(Data in this exercise Opens)
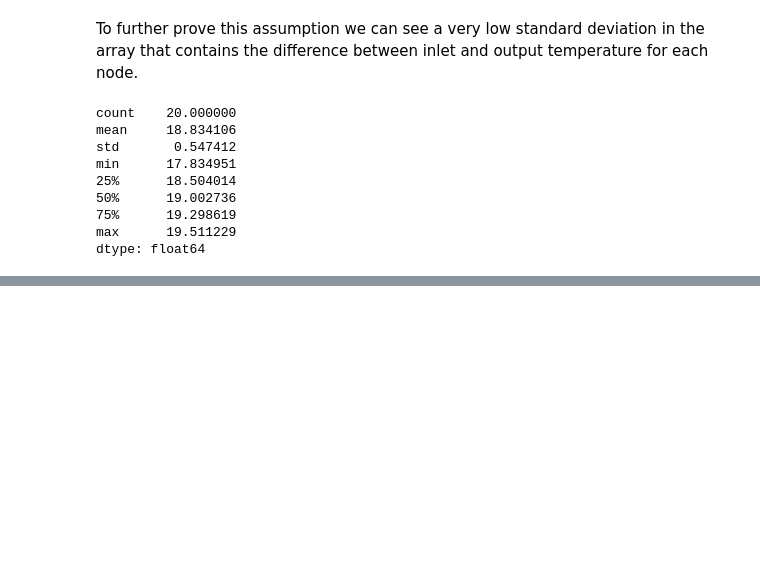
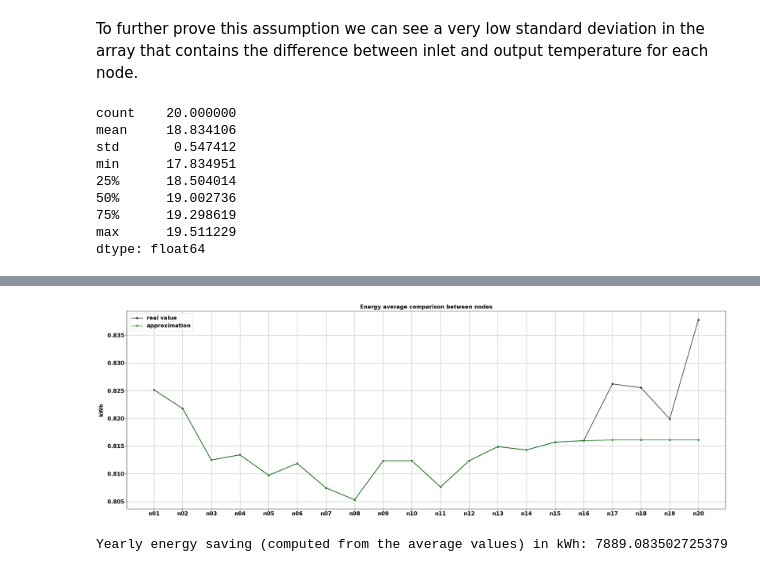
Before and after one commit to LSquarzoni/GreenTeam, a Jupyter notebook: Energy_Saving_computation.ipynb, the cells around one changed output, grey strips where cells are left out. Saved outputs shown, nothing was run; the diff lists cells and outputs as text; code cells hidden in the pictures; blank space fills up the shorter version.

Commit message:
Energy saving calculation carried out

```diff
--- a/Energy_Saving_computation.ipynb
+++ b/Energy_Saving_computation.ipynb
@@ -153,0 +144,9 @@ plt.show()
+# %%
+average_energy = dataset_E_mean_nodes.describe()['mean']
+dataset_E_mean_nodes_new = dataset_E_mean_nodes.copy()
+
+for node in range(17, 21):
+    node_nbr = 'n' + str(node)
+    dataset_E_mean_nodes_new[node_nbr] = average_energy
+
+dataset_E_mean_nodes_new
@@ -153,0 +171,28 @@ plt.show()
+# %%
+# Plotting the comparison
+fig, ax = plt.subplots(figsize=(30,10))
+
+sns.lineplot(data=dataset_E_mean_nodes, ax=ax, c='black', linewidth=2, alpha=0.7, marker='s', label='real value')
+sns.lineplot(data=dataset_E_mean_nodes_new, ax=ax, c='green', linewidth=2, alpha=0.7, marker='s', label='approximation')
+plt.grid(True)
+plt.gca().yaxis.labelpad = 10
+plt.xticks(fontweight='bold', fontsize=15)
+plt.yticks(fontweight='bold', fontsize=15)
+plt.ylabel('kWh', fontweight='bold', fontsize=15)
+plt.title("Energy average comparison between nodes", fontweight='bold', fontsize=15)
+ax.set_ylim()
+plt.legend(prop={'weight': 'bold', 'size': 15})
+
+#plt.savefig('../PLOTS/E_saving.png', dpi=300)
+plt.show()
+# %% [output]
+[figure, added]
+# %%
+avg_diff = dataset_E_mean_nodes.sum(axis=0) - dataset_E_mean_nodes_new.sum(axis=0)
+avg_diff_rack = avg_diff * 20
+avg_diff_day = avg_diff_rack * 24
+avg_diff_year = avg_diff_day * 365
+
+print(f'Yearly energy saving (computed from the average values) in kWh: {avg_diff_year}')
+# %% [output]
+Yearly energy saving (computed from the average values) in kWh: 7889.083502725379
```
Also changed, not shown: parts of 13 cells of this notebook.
(Data in this exercise Closes)
--- Exercise prompt ---
If a line in the data above holds the string "changed", copy it.

--- Reply ---
Before and after one commit to LSquarzoni/GreenTeam, a Jupyter notebook: Energy_Saving_computation.ipynb, the cells around one changed output, grey strips where cells are left out. Saved outputs shown, nothing was run; the diff lists cells and outputs as text; code cells hidden in the pictures; blank space fills up the shorter version.
Also changed, not shown: parts of 13 cells of this notebook.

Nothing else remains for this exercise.